■ EXERCISE DETAILS: Wherever a line of the data contains "empty", copy that line.

──────── MATERIAL SHOWN

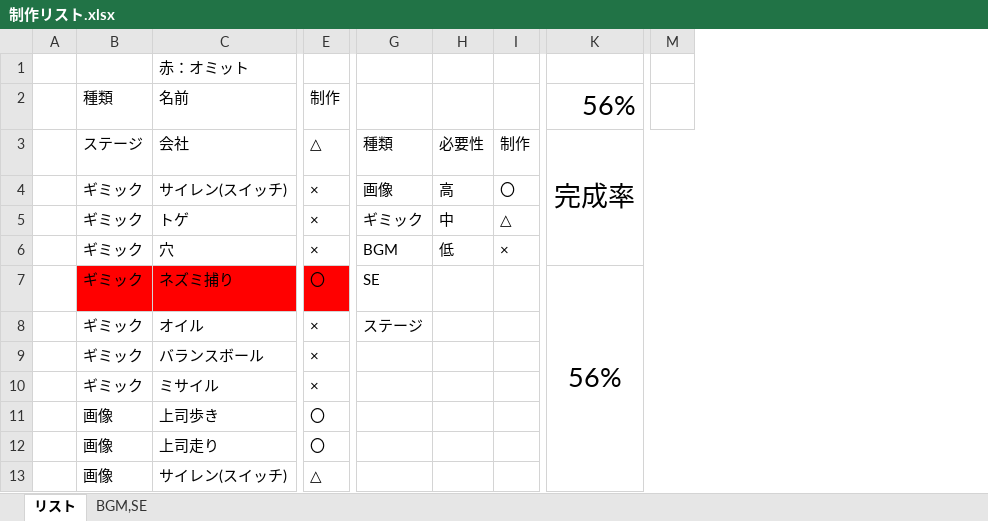
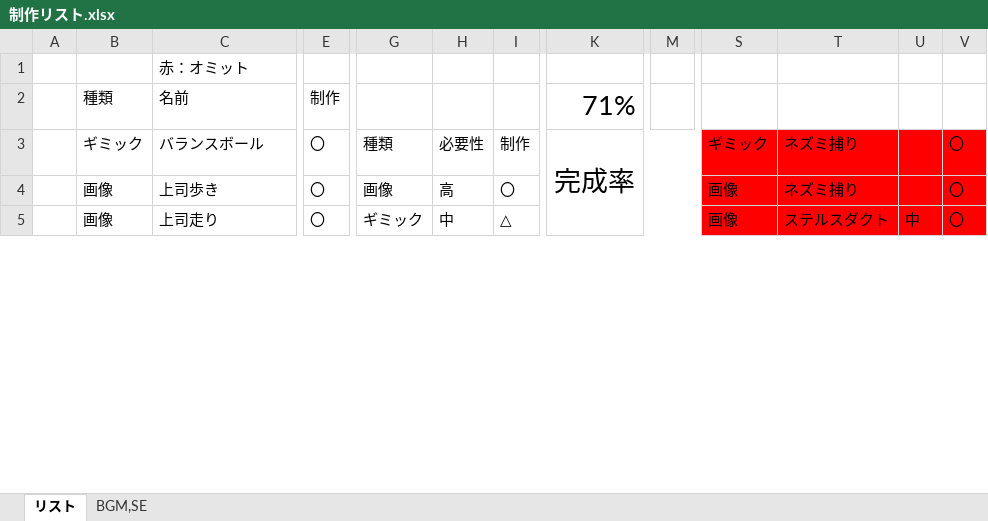
Before and after one commit to arcase6/GGJ2019-C, an Excel workbook: 制作リスト.xlsx, sheet リスト, drawn as a sheet; only a part is shown, gaps mark what is left out; values as stored, in another font and other column widths than the file's, no borders; removed rows and columns are numbered as before the commit, all else as after; rows hold the shown columns only; the diff covers the shown part only; the diff names each change by its address in the sheet, - before the commit and + after, or states it on an @@ line.

Commit message:
Update 制作リスト.xlsx

```diff
--- a/制作リスト.xlsx (sheet リスト)
+++ b/制作リスト.xlsx (sheet リスト)
-column M, empty
+column M, empty
+column S, rows 3-5: ギミック | 画像 | 画像
+column T, rows 3-5: ネズミ捕り | ネズミ捕り | ステルスダクト
+column U, row 5: 中
+column V, rows 3-5: all 〇
-K2: 56%
+K2: 71%
-B3: ステージ
+B3: ギミック
-C3: 会社
+C3: バランスボール
-E3: △
+E3: 〇
-K3:M6 merged
+K3:Q6 merged
-row 4:  | ギミック | サイレン(スイッチ) | × | 画像 | 高 | 〇
-row 5:  | ギミック | トゲ | × | ギミック | 中 | △
-row 6:  | ギミック | 穴 | × | BGM | 低 | ×
-row 7:  | ギミック | ネズミ捕り | 〇 | SE |  |  | 56%
-row 8:  | ギミック | オイル | × | ステージ
-row 9:  | ギミック | バランスボール | ×
@@ row 10 moved to row 30: ギミック @@
-G4: (empty)
+G4: 画像
-H4: (empty)
+H4: 高
-I4: (empty)
+I4: 〇
-G5: (empty)
+G5: ギミック
-H5: (empty)
+H5: 中
-I5: (empty)
+I5: △
-row 13:  | 画像 | サイレン(スイッチ) | △
```
Also changed, not shown: 8 added rows, 9 removed rows, 2 moved rows, 5 added columns, 15 edited cells and merged cells elsewhere in this sheet.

────────────────

■ OUTPUT OF THE TASK:
-column M, empty
+column M, empty
-G4: (empty)
-H4: (empty)
-I4: (empty)
-G5: (empty)
-H5: (empty)
-I5: (empty)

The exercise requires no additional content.